Exercise requirements: A single number is required: how many lines of the listing below include the word "been".

Provided material:
== Segment start ==
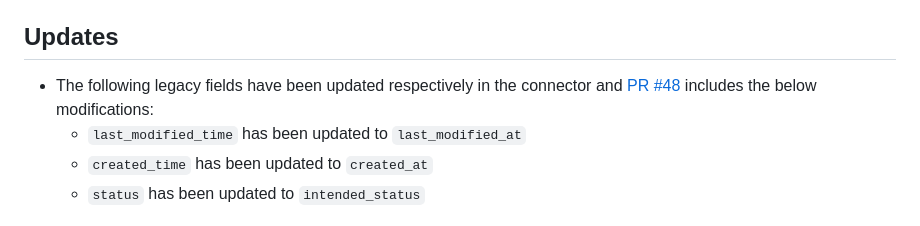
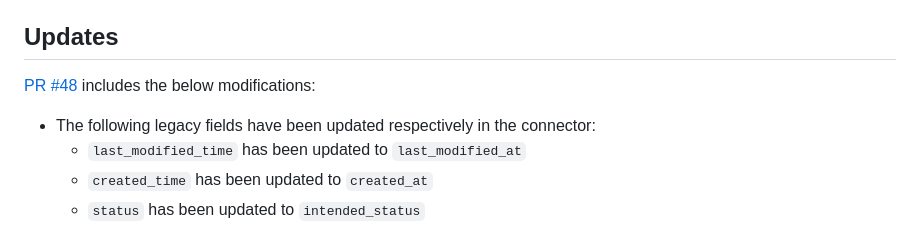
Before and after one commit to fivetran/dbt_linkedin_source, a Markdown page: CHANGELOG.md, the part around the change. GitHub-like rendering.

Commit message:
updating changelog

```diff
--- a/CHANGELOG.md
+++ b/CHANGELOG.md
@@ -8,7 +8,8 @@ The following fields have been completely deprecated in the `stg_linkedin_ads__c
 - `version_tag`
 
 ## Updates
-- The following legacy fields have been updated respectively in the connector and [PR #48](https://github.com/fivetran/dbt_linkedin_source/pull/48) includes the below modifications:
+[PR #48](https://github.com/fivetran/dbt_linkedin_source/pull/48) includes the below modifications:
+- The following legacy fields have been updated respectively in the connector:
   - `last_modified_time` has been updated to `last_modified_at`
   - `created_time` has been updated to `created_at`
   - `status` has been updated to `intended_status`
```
== Segment end ==
Solution to the problem: 6